A Northamptonshire jockey who has never competed professionally will tear around an iconic racetrack next month as part of a charity raceday that is over half a century old.
Lucy Horan, 26, was declared fit to participate in a prestigious charity horse race after passing a gruelling day of fitness trials up north this week.
The bloodstock insurance broker from Woodford Halse is among ten amateur riders who were put through their paces in York as experts assessed whether they would be safe to ride in the Macmillan ‘Ride of Their Lives’ charity race on Saturday, June 11.
The Macmillan ‘Ride of Their Lives’ takes place at York Racecourse and is considered the most successful charity horse race in the UK, having raised more than £1.2 million for people living with cancer in the 10 years since it began.
This year’s cohort of riders endured months of jockey training, riding out in all weathers and learning how to handle racehorses before they faced a final fitness challenge to determine whether they were fit to race thoroughbred racehorses.
Their assessment took place at jockey rehabilitation and fitness centre Jack Berry House, in Malton, where fitness tests included push ups, squats, muscle endurance, prone holds and quad bike exercises.
10 riders successfully passed the test and will compete before a crowd of around 25,000 people when they race in the final fixture of York Racecourse’s 51st annual Macmillan Charity Raceday.
Lucy felt her fitness test went better than expected and is looking forward to fulfilling a lifelong ambition of competing in a race.
She said: “I’ve been riding horses my whole life but have never ridden in a race before, so I’ll be living out a lifelong ambition when raceday comes.
“The ‘Ride of Their Lives’ challenge has been hard because it’s not easy to fit in fundraising and training with a busy job.

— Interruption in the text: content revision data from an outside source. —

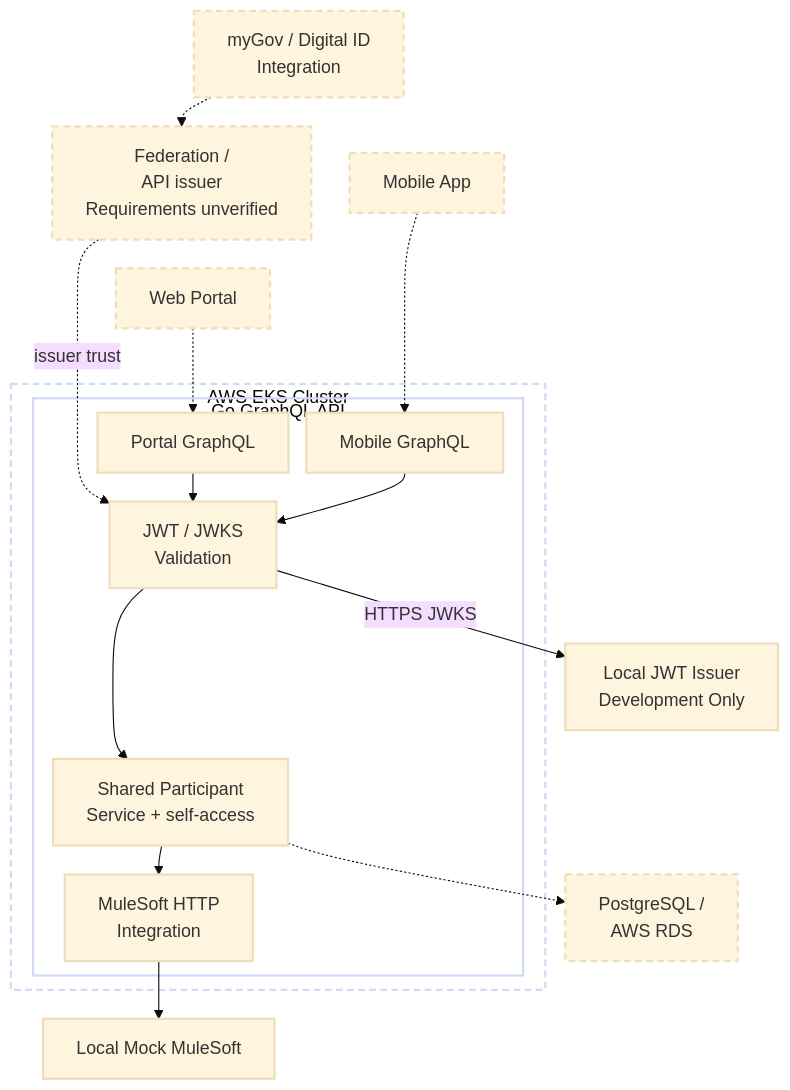
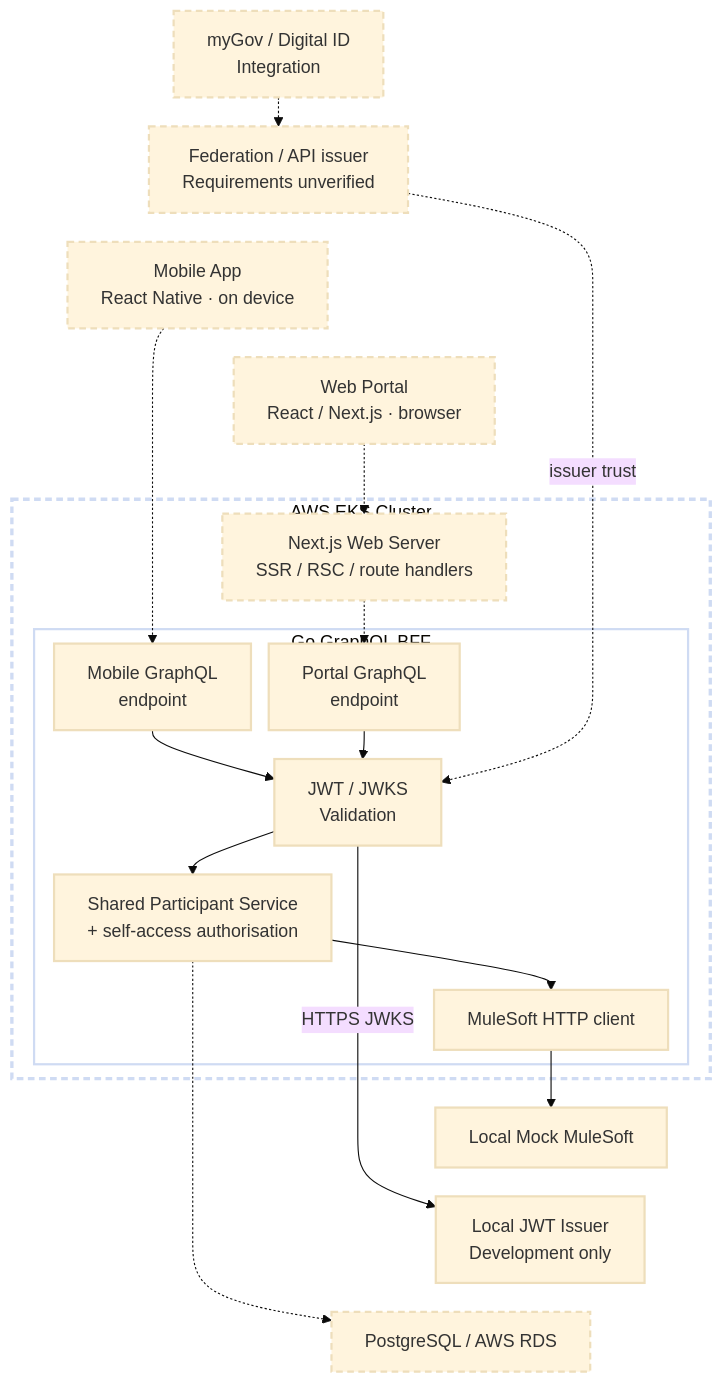
The diagram in README.md (shawfire/participant-services), drawn with Mermaid (base theme) before and after one commit. The commit also changed other lines of this file, not shown here.

Commit message:
docs: clarify GraphQL BFF and frontend deployment architecture

````diff
--- a/README.md
+++ b/README.md
@@ -11,32 +11,33 @@
 ```mermaid
 %%{init: {"flowchart": {"nodeSpacing": 16, "rankSpacing": 26}}}%%
 flowchart TD
-  Mobile["Mobile App"] -.-> MG
-  Mobile ~~~ Web["Web Portal"]
-  Web -.-> PG
-  ID["myGov / Digital ID<br/>Integration"] -.-> Federation["Federation /<br/>API issuer<br/>Requirements unverified"]
-  Federation -. issuer trust .-> Auth
-  ID ~~~ Mobile
-  Federation ~~~ Web
+  Mobile["Mobile App<br/>React Native · on device"] -.-> MG
+  Web["Web Portal<br/>React / Next.js · browser"] -.-> Next
 
   subgraph EKS["AWS EKS Cluster"]
-    subgraph API["Go GraphQL API"]
-      MG["Mobile GraphQL"] --> Auth["JWT / JWKS<br/>Validation"]
-      PG["Portal GraphQL"] --> Auth
-      Auth --> Service["Shared Participant<br/>Service + self-access"]
-      Service --> Mule["MuleSoft HTTP<br/>Integration"]
+    Next["Next.js Web Server<br/>SSR / RSC / route handlers"] -.-> PG
+    subgraph BFF["Go GraphQL BFF"]
+      MG["Mobile GraphQL<br/>endpoint"] --> Auth["JWT / JWKS<br/>Validation"]
+      PG["Portal GraphQL<br/>endpoint"] --> Auth
+      Auth --> Service["Shared Participant Service<br/>+ self-access authorisation"]
+      Service --> Mule["MuleSoft HTTP client"]
     end
   end
 
-  Auth -->|HTTPS JWKS| Issuer["Local JWT Issuer<br/>Development Only"]
-  Issuer ~~~ Service
+  ID["myGov / Digital ID<br/>Integration"] -.-> Federation["Federation / API issuer<br/>Requirements unverified"]
+  Federation -. issuer trust .-> Auth
+  Federation ~~~ Mobile
+  Mobile ~~~ Web
+  Auth -->|HTTPS JWKS| Issuer["Local JWT Issuer<br/>Development only"]
   Mule --> Mock["Local Mock MuleSoft"]
-  Service -.-> DB["PostgreSQL /<br/>AWS RDS"]
+  Service -.-> DB["PostgreSQL / AWS RDS"]
+  Mock ~~~ Issuer
+  Issuer ~~~ DB
 
   classDef implemented stroke-width:2px,stroke-dasharray:0;
   classDef proposed stroke-width:2px,stroke-dasharray:6 4;
   class MG,PG,Auth,Service,Mule,Issuer,Mock implemented;
-  class Mobile,Web,ID,Federation,DB proposed;
-  style API fill:none,stroke-width:2px,stroke-dasharray:0
-  style EKS fill:none,stroke-width:2px,stroke-dasharray:6 4
+  class Mobile,Web,Next,ID,Federation,DB proposed;
+  style BFF fill:none,stroke-width:2px,stroke-dasharray:0
+  style EKS fill:none,stroke-width:3px,stroke-dasharray:6 4
 ```
````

This aspect of it has been much harder than I anticipated and although the fundraising hasn’t been easy, there’s been so much goodwill for Macmillan and people have been incredibly generous.

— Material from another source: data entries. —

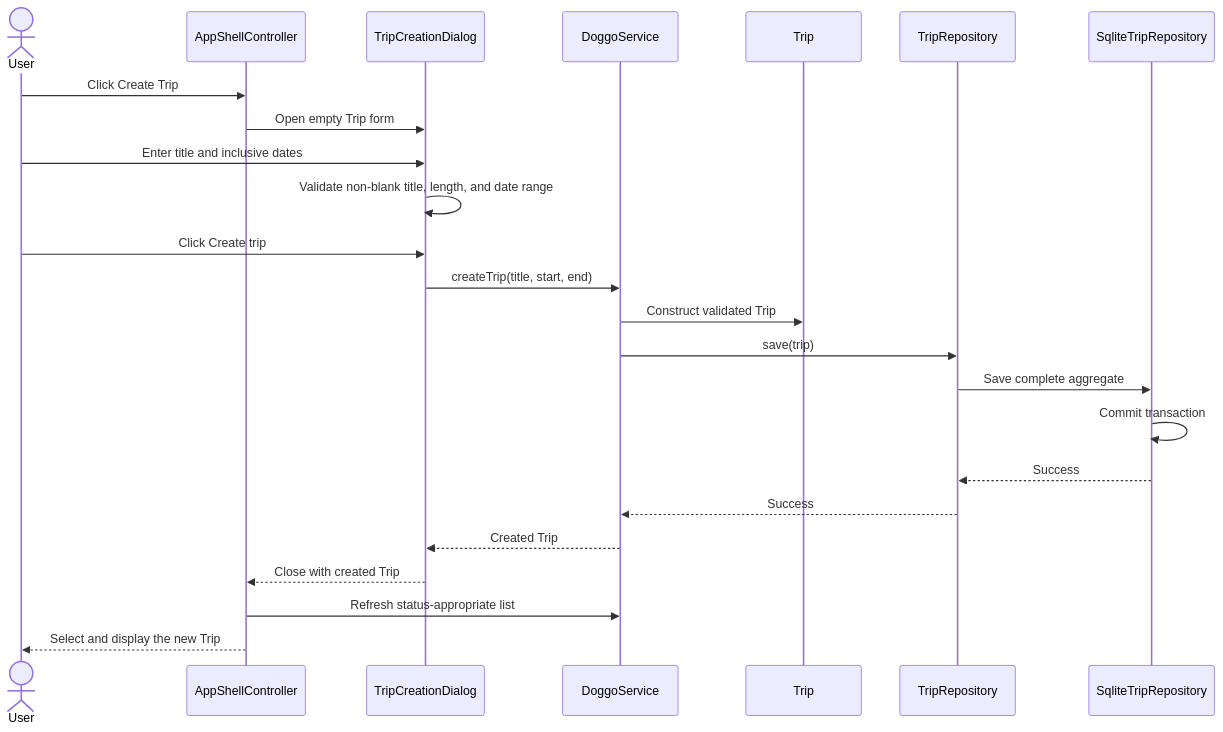
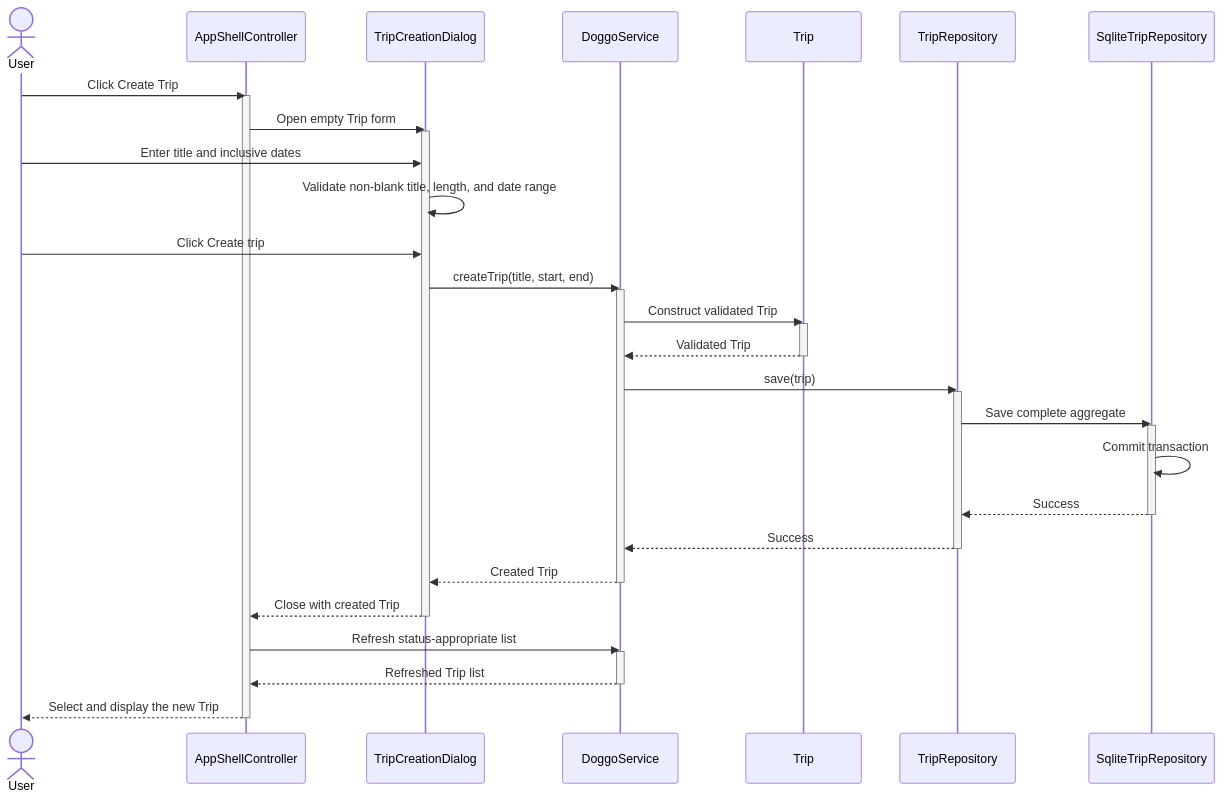
One commit to blurfrost/CS3227-2610-MP1 changed the fourth of 7 diagrams in docs/DeveloperGuide.md. Above: the diagram before and after it, drawn with Mermaid. The commit also changed other lines of this file, not shown here.

Commit message:
Update Developer guide sequence diagrams

```diff
--- a/docs/DeveloperGuide.md
+++ b/docs/DeveloperGuide.md
@@ -373,27 +391,43 @@
 ~~~mermaid
 sequenceDiagram
     actor User
     participant Shell as AppShellController
     participant Dialog as TripCreationDialog
     participant Service as DoggoService
     participant Domain as Trip
     participant Repo as TripRepository
     participant SQLite as SqliteTripRepository
 
     User->>Shell: Click Create Trip
+    activate Shell
     Shell->>Dialog: Open empty Trip form
+    activate Dialog
     User->>Dialog: Enter title and inclusive dates
     Dialog->>Dialog: Validate non-blank title, length, and date range
     User->>Dialog: Click Create trip
     Dialog->>Service: createTrip(title, start, end)
+    activate Service
     Service->>Domain: Construct validated Trip
+    activate Domain
+    Domain-->>Service: Validated Trip
+    deactivate Domain
     Service->>Repo: save(trip)
+    activate Repo
     Repo->>SQLite: Save complete aggregate
+    activate SQLite
     SQLite->>SQLite: Commit transaction
     SQLite-->>Repo: Success
+    deactivate SQLite
     Repo-->>Service: Success
+    deactivate Repo
     Service-->>Dialog: Created Trip
+    deactivate Service
     Dialog-->>Shell: Close with created Trip
+    deactivate Dialog
     Shell->>Service: Refresh status-appropriate list
+    activate Service
+    Service-->>Shell: Refreshed Trip list
+    deactivate Service
     Shell-->>User: Select and display the new Trip
+    deactivate Shell
 ~~~
```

“It’s been great to meet the other amateur jockeys, who come from all over the country, from many different walks of life and with diverse motivations for raising money for Macmillan.
“I’m super excited. I know the lead-up and the day itself will whizz by, but I’m determined to take time to stop and breathe it all in.”
The group of riders have in six months collectively raised over £55,000 and counting for Macmillan Cancer Support, having committed to raise at least £4,000 each for the charity.
Macmillan Fundraising Manager Megan Hayman Tansley added: “Since their selection for the Macmillan ‘Ride of Their Lives’ race last year, the commitment of our amateur riders has been plain to see.
“Not only have they thrown themselves into training and developing as jockeys, but they have committed to raising vital funds for Macmillan and we couldn’t be more grateful.
“Covid-19 restrictions may have faded into the past, but the stress of living with cancer has not. Many people still feel anxious about catching the virus with a weakened immune system, while the rising cost of living means more people are struggling to cover the additional costs of cancer.”